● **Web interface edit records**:

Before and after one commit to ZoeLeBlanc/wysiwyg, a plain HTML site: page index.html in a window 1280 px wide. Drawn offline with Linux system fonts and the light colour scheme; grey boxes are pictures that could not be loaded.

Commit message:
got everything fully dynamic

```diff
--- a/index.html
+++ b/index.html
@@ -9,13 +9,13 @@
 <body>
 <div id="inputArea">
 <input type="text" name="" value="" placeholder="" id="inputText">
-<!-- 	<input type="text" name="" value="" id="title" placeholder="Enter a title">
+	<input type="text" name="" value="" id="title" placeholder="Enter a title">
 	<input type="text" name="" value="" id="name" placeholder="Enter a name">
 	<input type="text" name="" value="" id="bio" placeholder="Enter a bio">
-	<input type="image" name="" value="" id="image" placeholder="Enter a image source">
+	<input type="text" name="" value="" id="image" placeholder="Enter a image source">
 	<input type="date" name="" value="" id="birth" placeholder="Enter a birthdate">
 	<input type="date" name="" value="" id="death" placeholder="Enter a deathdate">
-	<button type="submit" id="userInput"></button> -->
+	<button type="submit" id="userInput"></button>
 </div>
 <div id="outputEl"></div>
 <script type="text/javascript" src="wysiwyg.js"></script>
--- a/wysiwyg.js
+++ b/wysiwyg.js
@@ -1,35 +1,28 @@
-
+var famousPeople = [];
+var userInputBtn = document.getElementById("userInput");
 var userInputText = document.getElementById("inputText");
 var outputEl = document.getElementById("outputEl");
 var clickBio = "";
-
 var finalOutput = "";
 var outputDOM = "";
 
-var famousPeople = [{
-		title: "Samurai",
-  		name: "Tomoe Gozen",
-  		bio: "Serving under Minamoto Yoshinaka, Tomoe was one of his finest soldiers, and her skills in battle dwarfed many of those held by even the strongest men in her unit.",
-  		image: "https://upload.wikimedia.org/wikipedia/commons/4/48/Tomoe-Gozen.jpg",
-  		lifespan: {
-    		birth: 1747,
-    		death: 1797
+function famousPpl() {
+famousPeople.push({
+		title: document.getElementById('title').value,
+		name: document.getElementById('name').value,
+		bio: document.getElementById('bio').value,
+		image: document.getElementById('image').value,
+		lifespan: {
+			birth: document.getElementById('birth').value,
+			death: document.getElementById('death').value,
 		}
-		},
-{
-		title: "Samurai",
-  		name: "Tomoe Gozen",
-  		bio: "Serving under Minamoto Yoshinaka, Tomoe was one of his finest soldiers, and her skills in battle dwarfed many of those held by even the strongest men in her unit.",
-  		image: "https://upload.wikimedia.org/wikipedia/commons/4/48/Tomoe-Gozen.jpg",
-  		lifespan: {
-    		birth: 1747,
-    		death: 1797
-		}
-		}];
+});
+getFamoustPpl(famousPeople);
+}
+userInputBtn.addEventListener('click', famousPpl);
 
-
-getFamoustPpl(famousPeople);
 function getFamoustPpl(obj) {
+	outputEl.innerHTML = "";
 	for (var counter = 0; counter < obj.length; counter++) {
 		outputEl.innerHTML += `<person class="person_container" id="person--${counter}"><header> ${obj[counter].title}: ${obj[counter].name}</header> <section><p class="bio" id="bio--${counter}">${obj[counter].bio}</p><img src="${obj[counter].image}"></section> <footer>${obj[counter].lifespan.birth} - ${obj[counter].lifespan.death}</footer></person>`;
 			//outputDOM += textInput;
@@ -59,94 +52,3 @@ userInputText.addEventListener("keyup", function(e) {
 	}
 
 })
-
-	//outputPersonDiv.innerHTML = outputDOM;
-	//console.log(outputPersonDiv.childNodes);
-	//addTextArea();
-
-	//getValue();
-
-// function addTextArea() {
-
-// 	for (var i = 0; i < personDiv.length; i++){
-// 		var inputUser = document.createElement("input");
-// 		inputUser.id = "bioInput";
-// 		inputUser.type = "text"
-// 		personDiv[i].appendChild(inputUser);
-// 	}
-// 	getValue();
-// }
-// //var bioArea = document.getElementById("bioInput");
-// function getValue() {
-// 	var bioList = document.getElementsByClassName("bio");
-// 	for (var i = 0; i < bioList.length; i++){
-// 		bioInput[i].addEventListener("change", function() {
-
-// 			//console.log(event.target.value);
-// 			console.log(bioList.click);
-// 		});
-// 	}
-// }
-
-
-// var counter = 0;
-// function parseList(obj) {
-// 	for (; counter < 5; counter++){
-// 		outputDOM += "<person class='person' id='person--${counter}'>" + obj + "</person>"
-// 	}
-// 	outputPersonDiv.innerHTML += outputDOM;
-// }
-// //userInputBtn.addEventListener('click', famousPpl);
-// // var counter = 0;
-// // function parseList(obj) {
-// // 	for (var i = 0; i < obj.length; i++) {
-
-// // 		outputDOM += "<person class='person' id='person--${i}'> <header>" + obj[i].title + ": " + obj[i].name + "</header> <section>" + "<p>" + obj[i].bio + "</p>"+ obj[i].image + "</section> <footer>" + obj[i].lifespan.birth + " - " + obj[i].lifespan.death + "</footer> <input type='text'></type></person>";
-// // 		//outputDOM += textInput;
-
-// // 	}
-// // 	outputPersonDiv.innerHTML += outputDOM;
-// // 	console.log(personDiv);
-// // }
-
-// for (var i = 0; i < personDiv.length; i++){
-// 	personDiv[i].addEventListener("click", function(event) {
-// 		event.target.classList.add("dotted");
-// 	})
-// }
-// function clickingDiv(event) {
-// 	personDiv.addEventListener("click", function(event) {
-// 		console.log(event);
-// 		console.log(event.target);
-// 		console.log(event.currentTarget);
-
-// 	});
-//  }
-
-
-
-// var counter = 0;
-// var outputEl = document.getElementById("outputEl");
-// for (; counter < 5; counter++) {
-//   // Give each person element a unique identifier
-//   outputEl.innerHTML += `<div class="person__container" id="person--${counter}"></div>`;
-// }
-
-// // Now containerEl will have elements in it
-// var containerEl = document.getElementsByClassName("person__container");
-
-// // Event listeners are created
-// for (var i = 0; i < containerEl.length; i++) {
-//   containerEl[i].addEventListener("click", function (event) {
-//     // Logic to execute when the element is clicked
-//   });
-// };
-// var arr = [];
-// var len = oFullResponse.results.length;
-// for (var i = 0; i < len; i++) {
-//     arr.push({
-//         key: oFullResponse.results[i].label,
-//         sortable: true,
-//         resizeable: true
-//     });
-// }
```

● **ASSIGNED TASK**:
Print the records above in full, exactly.

● **TASK SOLUTION**:
Before and after one commit to ZoeLeBlanc/wysiwyg, a plain HTML site: page index.html in a window 1280 px wide. Drawn offline with Linux system fonts and the light colour scheme; grey boxes are pictures that could not be loaded.

Commit message:
got everything fully dynamic

```diff
--- a/index.html
+++ b/index.html
@@ -9,13 +9,13 @@
 <body>
 <div id="inputArea">
 <input type="text" name="" value="" placeholder="" id="inputText">
-<!-- 	<input type="text" name="" value="" id="title" placeholder="Enter a title">
+	<input type="text" name="" value="" id="title" placeholder="Enter a title">
 	<input type="text" name="" value="" id="name" placeholder="Enter a name">
 	<input type="text" name="" value="" id="bio" placeholder="Enter a bio">
-	<input type="image" name="" value="" id="image" placeholder="Enter a image source">
+	<input type="text" name="" value="" id="image" placeholder="Enter a image source">
 	<input type="date" name="" value="" id="birth" placeholder="Enter a birthdate">
 	<input type="date" name="" value="" id="death" placeholder="Enter a deathdate">
-	<button type="submit" id="userInput"></button> -->
+	<button type="submit" id="userInput"></button>
 </div>
 <div id="outputEl"></div>
 <script type="text/javascript" src="wysiwyg.js"></script>
--- a/wysiwyg.js
+++ b/wysiwyg.js
@@ -1,35 +1,28 @@
-
+var famousPeople = [];
+var userInputBtn = document.getElementById("userInput");
 var userInputText = document.getElementById("inputText");
 var outputEl = document.getElementById("outputEl");
 var clickBio = "";
-
 var finalOutput = "";
 var outputDOM = "";
 
-var famousPeople = [{
-		title: "Samurai",
-  		name: "Tomoe Gozen",
-  		bio: "Serving under Minamoto Yoshinaka, Tomoe was one of his finest soldiers, and her skills in battle dwarfed many of those held by even the strongest men in her unit.",
-  		image: "https://upload.wikimedia.org/wikipedia/commons/4/48/Tomoe-Gozen.jpg",
-  		lifespan: {
-    		birth: 1747,
-    		death: 1797
+function famousPpl() {
+famousPeople.push({
+		title: document.getElementById('title').value,
+		name: document.getElementById('name').value,
+		bio: document.getElementById('bio').value,
+		image: document.getElementById('image').value,
+		lifespan: {
+			birth: document.getElementById('birth').value,
+			death: document.getElementById('death').value,
 		}
-		},
-{
-		title: "Samurai",
-  		name: "Tomoe Gozen",
-  		bio: "Serving under Minamoto Yoshinaka, Tomoe was one of his finest soldiers, and her skills in battle dwarfed many of those held by even the strongest men in her unit.",
-  		image: "https://upload.wikimedia.org/wikipedia/commons/4/48/Tomoe-Gozen.jpg",
-  		lifespan: {
-    		birth: 1747,
-    		death: 1797
-		}
-		}];
+});
+getFamoustPpl(famousPeople);
+}
+userInputBtn.addEventListener('click', famousPpl);
 
-
-getFamoustPpl(famousPeople);
 function getFamoustPpl(obj) {
+	outputEl.innerHTML = "";
 	for (var counter = 0; counter < obj.length; counter++) {
 		outputEl.innerHTML += `<person class="person_container" id="person--${counter}"><header> ${obj[counter].title}: ${obj[counter].name}</header> <section><p class="bio" id="bio--${counter}">${obj[counter].bio}</p><img src="${obj[counter].image}"></section> <footer>${obj[counter].lifespan.birth} - ${obj[counter].lifespan.death}</footer></person>`;
 			//outputDOM += textInput;
@@ -59,94 +52,3 @@ userInputText.addEventListener("keyup", function(e) {
 	}
 
 })
-
-	//outputPersonDiv.innerHTML = outputDOM;
-	//console.log(outputPersonDiv.childNodes);
-	//addTextArea();
-
-	//getValue();
-
-// function addTextArea() {
-
-// 	for (var i = 0; i < personDiv.length; i++){
-// 		var inputUser = document.createElement("input");
-// 		inputUser.id = "bioInput";
-// 		inputUser.type = "text"
-// 		personDiv[i].appendChild(inputUser);
-// 	}
-// 	getValue();
-// }
-// //var bioArea = document.getElementById("bioInput");
-// function getValue() {
-// 	var bioList = document.getElementsByClassName("bio");
-// 	for (var i = 0; i < bioList.length; i++){
-// 		bioInput[i].addEventListener("change", function() {
-
-// 			//console.log(event.target.value);
-// 			console.log(bioList.click);
-// 		});
-// 	}
-// }
-
-
-// var counter = 0;
-// function parseList(obj) {
-// 	for (; counter < 5; counter++){
-// 		outputDOM += "<person class='person' id='person--${counter}'>" + obj + "</person>"
-// 	}
-// 	outputPersonDiv.innerHTML += outputDOM;
-// }
-// //userInputBtn.addEventListener('click', famousPpl);
-// // var counter = 0;
-// // function parseList(obj) {
-// // 	for (var i = 0; i < obj.length; i++) {
-
-// // 		outputDOM += "<person class='person' id='person--${i}'> <header>" + obj[i].title + ": " + obj[i].name + "</header> <section>" + "<p>" + obj[i].bio + "</p>"+ obj[i].image + "</section> <footer>" + obj[i].lifespan.birth + " - " + obj[i].lifespan.death + "</footer> <input type='text'></type></person>";
-// // 		//outputDOM += textInput;
-
-// // 	}
-// // 	outputPersonDiv.innerHTML += outputDOM;
-// // 	console.log(personDiv);
-// // }
-
-// for (var i = 0; i < personDiv.length; i++){
-// 	personDiv[i].addEventListener("click", function(event) {
-// 		event.target.classList.add("dotted");
-// 	})
-// }
-// function clickingDiv(event) {
-// 	personDiv.addEventListener("click", function(event) {
-// 		console.log(event);
-// 		console.log(event.target);
-// 		console.log(event.currentTarget);
-
-// 	});
-//  }
-
-
-
-// var counter = 0;
-// var outputEl = document.getElementById("outputEl");
-// for (; counter < 5; counter++) {
-//   // Give each person element a unique identifier
-//   outputEl.innerHTML += `<div class="person__container" id="person--${counter}"></div>`;
-// }
-
-// // Now containerEl will have elements in it
-// var containerEl = document.getElementsByClassName("person__container");
-
-// // Event listeners are created
-// for (var i = 0; i < containerEl.length; i++) {
-//   containerEl[i].addEventListener("click", function (event) {
-//     // Logic to execute when the element is clicked
-//   });
-// };
-// var arr = [];
-// var len = oFullResponse.results.length;
-// for (var i = 0; i < len; i++) {
-//     arr.push({
-//         key: oFullResponse.results[i].label,
-//         sortable: true,
-//         resizeable: true
-//     });
-// }
```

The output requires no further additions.